According to American psychologist Abraham Maslow, all humans have the same fundamental needs (food, clothing and shelter), and these needs must be met before an individual is motivated to look beyond these basic needs. This motivational theory is commonly referred to as Maslow’s hierarchy of needs.
This concept derives out of the belief that constant betterment can only be achieved when certain needs are mastered. The layers of Maslow’s theory include:
- Physiological (basic) needs: food, water, warmth, rest
- Safety needs: security, safety
- Love needs: intimate relationships, friends
- Esteem needs: feeling of accomplishment
- Self-actualization: achieving one’s full potential
To not overcomplicate Maslow’s philosophy, it’s as simple as saying one must satisfy lower level needs before progressing to higher levels. Seems straightforward. It’s impossible to achieve your full potential when you don’t know where your next meal is coming from. Hunger will inevitably win out and become the sole focus and desire.
Applying Maslow’s Theory beyond Human Behavior and Survival
Maslow’s hierarchy of needs can serve as an analogy for what is possible with instructionally designed technology, and why I think the Apple iOS ecosystem helps with moving past the basic needs to enabling the ability to thrive and transform learning. It should come as no surprise that education technology has revolutionized and changed the way teachers teach and students learn.
But, it may be surprising to some that not all technology is created equal, and in many ways, the technology and software you choose, directly applies to the level obtained and the speed in which students, teachers, IT and schools ascend Maslow’s pyramid.
With new innovations, devices continue to go beyond “basic level” education tools. Student-centered application of technology is the gateway to educational transformation.
As schools look to modernize teaching and personalize learning, a student-centered approach to implementations are a mechanism to turn classrooms into interactive environments and provide individualized learning paths.
But first things first. Before transformation, you must master the basics.
1. Device Deployment = Basic Needs
Device deployment is the first basic need of any school looking to leverage education technology. If schools are unable to procure devices and if IT is unable to get these devices into the hands of students and educators, there is no moving forward.
If device deployment is accomplished, IT must next master device configurations to ensure each device has the right settings needed for each individual. And device deployments and configurations would serve little purpose to IT if they were unable to accurately inventory each device.

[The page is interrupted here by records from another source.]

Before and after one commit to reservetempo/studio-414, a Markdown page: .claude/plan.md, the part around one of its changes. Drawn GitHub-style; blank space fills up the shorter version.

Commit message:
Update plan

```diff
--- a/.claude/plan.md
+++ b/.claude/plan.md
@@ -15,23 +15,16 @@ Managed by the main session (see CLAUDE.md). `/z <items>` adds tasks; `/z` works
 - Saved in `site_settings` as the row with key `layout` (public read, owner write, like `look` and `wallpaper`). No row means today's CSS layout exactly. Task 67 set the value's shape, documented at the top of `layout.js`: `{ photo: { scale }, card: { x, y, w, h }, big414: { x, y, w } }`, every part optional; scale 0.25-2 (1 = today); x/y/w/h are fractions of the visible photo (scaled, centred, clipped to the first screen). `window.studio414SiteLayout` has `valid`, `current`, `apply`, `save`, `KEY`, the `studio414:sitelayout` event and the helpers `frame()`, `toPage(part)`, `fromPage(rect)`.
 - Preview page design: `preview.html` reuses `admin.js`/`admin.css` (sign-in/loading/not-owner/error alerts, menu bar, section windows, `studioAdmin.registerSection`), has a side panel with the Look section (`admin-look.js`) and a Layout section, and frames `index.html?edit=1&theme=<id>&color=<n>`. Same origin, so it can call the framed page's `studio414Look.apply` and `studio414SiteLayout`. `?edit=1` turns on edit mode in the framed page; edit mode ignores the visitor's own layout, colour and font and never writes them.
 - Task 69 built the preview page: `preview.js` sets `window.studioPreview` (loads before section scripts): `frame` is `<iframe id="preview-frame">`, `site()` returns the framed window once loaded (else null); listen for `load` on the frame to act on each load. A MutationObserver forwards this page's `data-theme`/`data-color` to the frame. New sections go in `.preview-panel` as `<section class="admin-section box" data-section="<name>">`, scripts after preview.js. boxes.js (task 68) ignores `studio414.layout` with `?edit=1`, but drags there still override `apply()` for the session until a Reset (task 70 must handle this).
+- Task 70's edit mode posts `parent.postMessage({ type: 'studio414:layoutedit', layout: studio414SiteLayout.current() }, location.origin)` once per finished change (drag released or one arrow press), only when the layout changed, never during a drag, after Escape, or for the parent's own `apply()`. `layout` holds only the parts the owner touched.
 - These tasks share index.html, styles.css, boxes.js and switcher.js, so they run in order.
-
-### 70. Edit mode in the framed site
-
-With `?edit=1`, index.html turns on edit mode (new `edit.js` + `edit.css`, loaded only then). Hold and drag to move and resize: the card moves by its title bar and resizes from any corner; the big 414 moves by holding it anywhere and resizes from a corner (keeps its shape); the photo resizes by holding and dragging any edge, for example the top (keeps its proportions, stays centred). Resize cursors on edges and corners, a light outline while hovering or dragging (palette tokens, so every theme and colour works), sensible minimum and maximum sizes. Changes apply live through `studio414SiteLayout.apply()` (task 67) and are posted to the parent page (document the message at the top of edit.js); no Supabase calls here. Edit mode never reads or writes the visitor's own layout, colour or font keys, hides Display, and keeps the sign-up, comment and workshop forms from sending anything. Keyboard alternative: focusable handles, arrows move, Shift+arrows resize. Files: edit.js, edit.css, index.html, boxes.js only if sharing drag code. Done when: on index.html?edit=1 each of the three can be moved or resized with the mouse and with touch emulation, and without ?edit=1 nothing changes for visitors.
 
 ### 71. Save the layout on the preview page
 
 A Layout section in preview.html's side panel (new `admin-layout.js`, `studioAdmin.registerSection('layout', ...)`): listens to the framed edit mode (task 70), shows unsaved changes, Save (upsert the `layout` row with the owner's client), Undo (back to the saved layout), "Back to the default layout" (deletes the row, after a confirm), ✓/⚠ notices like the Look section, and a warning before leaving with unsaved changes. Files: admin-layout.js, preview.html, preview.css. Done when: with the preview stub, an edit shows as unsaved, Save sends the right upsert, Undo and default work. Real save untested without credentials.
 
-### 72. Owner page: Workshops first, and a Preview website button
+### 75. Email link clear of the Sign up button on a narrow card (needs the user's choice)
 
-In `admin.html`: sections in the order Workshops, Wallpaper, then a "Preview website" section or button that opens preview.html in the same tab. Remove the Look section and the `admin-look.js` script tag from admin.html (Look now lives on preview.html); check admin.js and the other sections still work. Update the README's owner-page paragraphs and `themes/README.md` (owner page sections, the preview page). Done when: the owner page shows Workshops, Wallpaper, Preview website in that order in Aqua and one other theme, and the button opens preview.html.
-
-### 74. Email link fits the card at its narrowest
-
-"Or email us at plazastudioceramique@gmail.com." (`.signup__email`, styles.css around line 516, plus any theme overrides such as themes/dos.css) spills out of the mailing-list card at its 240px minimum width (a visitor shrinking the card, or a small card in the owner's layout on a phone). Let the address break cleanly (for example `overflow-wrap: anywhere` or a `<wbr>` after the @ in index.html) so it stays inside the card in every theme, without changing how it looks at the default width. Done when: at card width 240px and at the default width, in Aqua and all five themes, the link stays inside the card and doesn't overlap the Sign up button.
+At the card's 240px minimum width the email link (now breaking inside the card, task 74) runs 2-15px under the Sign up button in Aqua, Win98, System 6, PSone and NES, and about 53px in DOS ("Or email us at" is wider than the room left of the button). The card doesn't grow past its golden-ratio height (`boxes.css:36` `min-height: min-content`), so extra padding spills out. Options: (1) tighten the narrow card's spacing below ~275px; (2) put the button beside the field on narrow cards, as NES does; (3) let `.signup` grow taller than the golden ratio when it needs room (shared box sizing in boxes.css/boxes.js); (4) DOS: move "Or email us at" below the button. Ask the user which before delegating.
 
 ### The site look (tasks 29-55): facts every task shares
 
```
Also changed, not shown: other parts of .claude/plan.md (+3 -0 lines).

Taking a deeper dive into your environment to see the number of devices deployed, software on each and any other pertinent information is essential.
Deployment, and all that encompasses, is the lowest layer of the pyramid and the building blocks for any school looking at offering significant quantities of devices to students and teachers.